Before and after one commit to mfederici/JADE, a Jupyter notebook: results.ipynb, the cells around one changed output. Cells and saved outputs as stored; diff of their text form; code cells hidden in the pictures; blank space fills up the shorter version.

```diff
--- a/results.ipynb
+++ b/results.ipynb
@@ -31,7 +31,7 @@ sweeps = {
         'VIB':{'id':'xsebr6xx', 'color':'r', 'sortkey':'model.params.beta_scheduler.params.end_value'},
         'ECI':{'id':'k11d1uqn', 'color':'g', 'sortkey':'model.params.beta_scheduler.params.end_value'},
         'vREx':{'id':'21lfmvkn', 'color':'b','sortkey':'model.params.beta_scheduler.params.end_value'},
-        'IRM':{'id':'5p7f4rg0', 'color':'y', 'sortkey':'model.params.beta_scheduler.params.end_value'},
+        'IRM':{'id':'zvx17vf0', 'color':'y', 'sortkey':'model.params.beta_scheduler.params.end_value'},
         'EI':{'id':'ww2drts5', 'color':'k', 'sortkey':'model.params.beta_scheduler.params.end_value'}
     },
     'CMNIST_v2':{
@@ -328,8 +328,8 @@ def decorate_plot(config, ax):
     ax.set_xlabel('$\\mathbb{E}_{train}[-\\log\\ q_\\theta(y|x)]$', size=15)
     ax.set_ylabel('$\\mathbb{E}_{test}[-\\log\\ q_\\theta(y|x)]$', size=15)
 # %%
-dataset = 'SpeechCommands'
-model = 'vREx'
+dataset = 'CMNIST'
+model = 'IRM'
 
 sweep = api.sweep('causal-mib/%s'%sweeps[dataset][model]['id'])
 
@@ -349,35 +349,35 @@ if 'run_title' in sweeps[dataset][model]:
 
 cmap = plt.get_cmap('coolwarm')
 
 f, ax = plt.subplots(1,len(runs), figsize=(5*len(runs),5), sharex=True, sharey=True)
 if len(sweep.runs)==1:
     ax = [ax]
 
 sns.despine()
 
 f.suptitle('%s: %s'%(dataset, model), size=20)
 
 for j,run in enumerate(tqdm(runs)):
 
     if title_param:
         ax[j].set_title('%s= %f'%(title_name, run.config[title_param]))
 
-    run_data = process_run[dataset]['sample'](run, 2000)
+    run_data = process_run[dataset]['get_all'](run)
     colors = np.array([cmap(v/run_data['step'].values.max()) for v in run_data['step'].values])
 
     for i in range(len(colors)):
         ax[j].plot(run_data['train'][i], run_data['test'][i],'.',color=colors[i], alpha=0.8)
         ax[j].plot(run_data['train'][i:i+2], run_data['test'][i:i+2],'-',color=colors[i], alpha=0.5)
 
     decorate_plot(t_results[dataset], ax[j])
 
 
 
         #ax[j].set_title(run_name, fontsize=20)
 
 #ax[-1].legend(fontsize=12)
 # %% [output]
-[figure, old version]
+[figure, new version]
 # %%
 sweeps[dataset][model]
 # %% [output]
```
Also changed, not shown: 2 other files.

....

== PROBLEM STATEMENT ==
Print each entry precisely. Include every line.

== RESULT ==
Before and after one commit to mfederici/JADE, a Jupyter notebook: results.ipynb, the cells around one changed output. Cells and saved outputs as stored; diff of their text form; code cells hidden in the pictures; blank space fills up the shorter version.

```diff
--- a/results.ipynb
+++ b/results.ipynb
@@ -31,7 +31,7 @@ sweeps = {
         'VIB':{'id':'xsebr6xx', 'color':'r', 'sortkey':'model.params.beta_scheduler.params.end_value'},
         'ECI':{'id':'k11d1uqn', 'color':'g', 'sortkey':'model.params.beta_scheduler.params.end_value'},
         'vREx':{'id':'21lfmvkn', 'color':'b','sortkey':'model.params.beta_scheduler.params.end_value'},
-        'IRM':{'id':'5p7f4rg0', 'color':'y', 'sortkey':'model.params.beta_scheduler.params.end_value'},
+        'IRM':{'id':'zvx17vf0', 'color':'y', 'sortkey':'model.params.beta_scheduler.params.end_value'},
         'EI':{'id':'ww2drts5', 'color':'k', 'sortkey':'model.params.beta_scheduler.params.end_value'}
     },
     'CMNIST_v2':{
@@ -328,8 +328,8 @@ def decorate_plot(config, ax):
     ax.set_xlabel('$\\mathbb{E}_{train}[-\\log\\ q_\\theta(y|x)]$', size=15)
     ax.set_ylabel('$\\mathbb{E}_{test}[-\\log\\ q_\\theta(y|x)]$', size=15)
 # %%
-dataset = 'SpeechCommands'
-model = 'vREx'
+dataset = 'CMNIST'
+model = 'IRM'
 
 sweep = api.sweep('causal-mib/%s'%sweeps[dataset][model]['id'])
 
@@ -349,35 +349,35 @@ if 'run_title' in sweeps[dataset][model]:
 
 cmap = plt.get_cmap('coolwarm')
 
 f, ax = plt.subplots(1,len(runs), figsize=(5*len(runs),5), sharex=True, sharey=True)
 if len(sweep.runs)==1:
     ax = [ax]
 
 sns.despine()
 
 f.suptitle('%s: %s'%(dataset, model), size=20)
 
 for j,run in enumerate(tqdm(runs)):
 
     if title_param:
         ax[j].set_title('%s= %f'%(title_name, run.config[title_param]))
 
-    run_data = process_run[dataset]['sample'](run, 2000)
+    run_data = process_run[dataset]['get_all'](run)
     colors = np.array([cmap(v/run_data['step'].values.max()) for v in run_data['step'].values])
 
     for i in range(len(colors)):
         ax[j].plot(run_data['train'][i], run_data['test'][i],'.',color=colors[i], alpha=0.8)
         ax[j].plot(run_data['train'][i:i+2], run_data['test'][i:i+2],'-',color=colors[i], alpha=0.5)
 
     decorate_plot(t_results[dataset], ax[j])
 
 
 
         #ax[j].set_title(run_name, fontsize=20)
 
 #ax[-1].legend(fontsize=12)
 # %% [output]
-[figure, old version]
+[figure, new version]
 # %%
 sweeps[dataset][model]
 # %% [output]
```
Also changed, not shown: 2 other files.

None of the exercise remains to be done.